‘The Renewal of European Social Democracy’, Bruno Kreisky Forum for International Dialogue, Vienna, 7th June 2010.
Published papers and chapters:
‘The End is Not Nigh: The Future of Social Democracy’, Berlin Policy Journal, July/August 2016.
‘Review: The Labour Party Under Ed Miliband by Eunice Goes’, The Political Quarterly, forthcoming, 2016.
‘Connecting Communities: Neighbourhood Empowerment’, in Connected Localism, Jonathan Carr-West (ed.), Local Government Research and Information Unit, June 2013.
‘Review: The Socialist Way by Roy Hattersley and Kevin Hickson’, New Statesman, June 2013.
‘European Welfare States After the Crisis’, with Guy Lodge, London: Policy Network, January 2013.
‘Civil Service Reform: Evidence Submitted to the House of Commons Public Administration Select Committee’, with David Richards and Martin Smith, 6th December 2012.

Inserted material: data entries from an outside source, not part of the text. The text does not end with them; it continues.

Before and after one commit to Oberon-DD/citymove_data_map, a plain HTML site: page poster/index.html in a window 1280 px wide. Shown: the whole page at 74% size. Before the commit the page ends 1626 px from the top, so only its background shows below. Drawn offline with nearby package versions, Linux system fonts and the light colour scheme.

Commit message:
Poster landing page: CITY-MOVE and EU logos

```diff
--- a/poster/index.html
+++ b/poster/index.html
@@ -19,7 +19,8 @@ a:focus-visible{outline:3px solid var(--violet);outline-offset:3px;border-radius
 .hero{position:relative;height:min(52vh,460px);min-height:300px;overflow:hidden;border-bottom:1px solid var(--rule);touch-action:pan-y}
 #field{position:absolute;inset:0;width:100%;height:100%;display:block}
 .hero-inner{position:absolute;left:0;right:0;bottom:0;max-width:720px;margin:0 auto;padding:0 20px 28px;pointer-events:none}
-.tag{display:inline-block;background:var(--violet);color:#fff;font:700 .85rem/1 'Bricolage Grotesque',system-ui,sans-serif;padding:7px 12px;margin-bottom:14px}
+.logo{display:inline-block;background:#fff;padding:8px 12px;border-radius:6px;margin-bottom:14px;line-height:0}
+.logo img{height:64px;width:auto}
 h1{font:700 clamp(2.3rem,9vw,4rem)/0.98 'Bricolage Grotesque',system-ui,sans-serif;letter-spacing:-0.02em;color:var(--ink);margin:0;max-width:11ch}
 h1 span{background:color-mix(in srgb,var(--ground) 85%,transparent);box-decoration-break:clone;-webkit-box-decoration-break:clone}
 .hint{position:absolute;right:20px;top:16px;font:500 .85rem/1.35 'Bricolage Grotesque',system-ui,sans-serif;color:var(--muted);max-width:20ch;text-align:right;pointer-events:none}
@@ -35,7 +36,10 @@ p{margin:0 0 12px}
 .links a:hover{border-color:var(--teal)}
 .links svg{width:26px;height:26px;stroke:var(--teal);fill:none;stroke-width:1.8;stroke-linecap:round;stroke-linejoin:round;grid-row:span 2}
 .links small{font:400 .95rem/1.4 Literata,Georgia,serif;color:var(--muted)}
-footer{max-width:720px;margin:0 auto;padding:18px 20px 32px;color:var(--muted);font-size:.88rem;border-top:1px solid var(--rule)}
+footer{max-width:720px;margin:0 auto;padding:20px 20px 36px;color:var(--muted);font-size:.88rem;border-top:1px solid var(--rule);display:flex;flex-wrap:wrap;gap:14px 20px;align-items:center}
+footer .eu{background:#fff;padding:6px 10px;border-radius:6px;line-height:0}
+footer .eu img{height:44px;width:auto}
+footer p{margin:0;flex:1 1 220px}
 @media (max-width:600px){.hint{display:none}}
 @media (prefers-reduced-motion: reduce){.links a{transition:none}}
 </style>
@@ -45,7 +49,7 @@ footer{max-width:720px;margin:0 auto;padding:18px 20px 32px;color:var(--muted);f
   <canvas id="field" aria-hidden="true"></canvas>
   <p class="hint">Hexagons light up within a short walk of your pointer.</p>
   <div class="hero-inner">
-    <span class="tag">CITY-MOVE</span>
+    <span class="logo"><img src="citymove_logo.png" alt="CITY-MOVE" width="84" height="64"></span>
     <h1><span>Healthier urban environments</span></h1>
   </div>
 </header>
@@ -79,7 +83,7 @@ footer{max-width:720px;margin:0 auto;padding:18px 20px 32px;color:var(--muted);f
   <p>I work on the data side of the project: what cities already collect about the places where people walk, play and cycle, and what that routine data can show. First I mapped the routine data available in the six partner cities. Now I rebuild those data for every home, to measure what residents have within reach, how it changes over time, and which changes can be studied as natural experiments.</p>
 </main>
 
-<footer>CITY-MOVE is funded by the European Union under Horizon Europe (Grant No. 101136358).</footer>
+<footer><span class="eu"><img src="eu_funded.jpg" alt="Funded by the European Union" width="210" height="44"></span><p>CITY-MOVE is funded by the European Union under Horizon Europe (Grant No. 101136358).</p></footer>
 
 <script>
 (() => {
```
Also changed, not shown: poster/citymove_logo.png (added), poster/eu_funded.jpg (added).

‘Political Special Advisers: Evidence Submitted to the House of Commons Public Administration Select Committee’, with David Richards and Martin Smith, 15th June 2012.
‘The Next British Centre-Left: Labour and the Liberal Tradition’, with Michael Kenny, London: Policy Network, March 2012.
‘What Mutualism Means for Labour’ (ed.), London: Policy Network, October 2011.
‘Review of Trio: Inside the Blair, Brown, Mandelson Project by Giles Radice’, New Statesman, October 2010.
‘Southern Discomfort Again’, with Giles Radice, London: Policy Network, September 2010.
‘Review of the Tortoise and the Hares: Attlee, Morrison, Bevin and Dalton by Giles Radice’, Prospect Magazine, January 2009.
‘The Progressive Agenda: revitalising public service reform’ (ed.), SOLACE Foundation, 2007.
‘The North East in the Global Age’, University of Northumbria/North East Economic Forum, 2007.
‘Conundrums of Public Service Reform’, London: BBC/Policy Network, 2006.
‘Tackling Worklessness in the North East’, University of Northumbria/North East Economic Forum, 2006.
‘The Hampton Court Agenda: the Future of the European Social Model’ (ed.), London: Policy Network, 2006.
‘Equality Now: The Future of Revisionism’, London: Fabian Society, 2005.
‘Family Fortunes: The New Politics of Childhood’ (ed.) London: Fabian Society, 2004.
Where Next for Social Democracy? (ed.), London: Policy Network, 2003.
Must Labour Choose? (ed.), London: Progress, 1999.
Member of the Diplomatic Excellence Panel of the Foreign and Commonwealth Office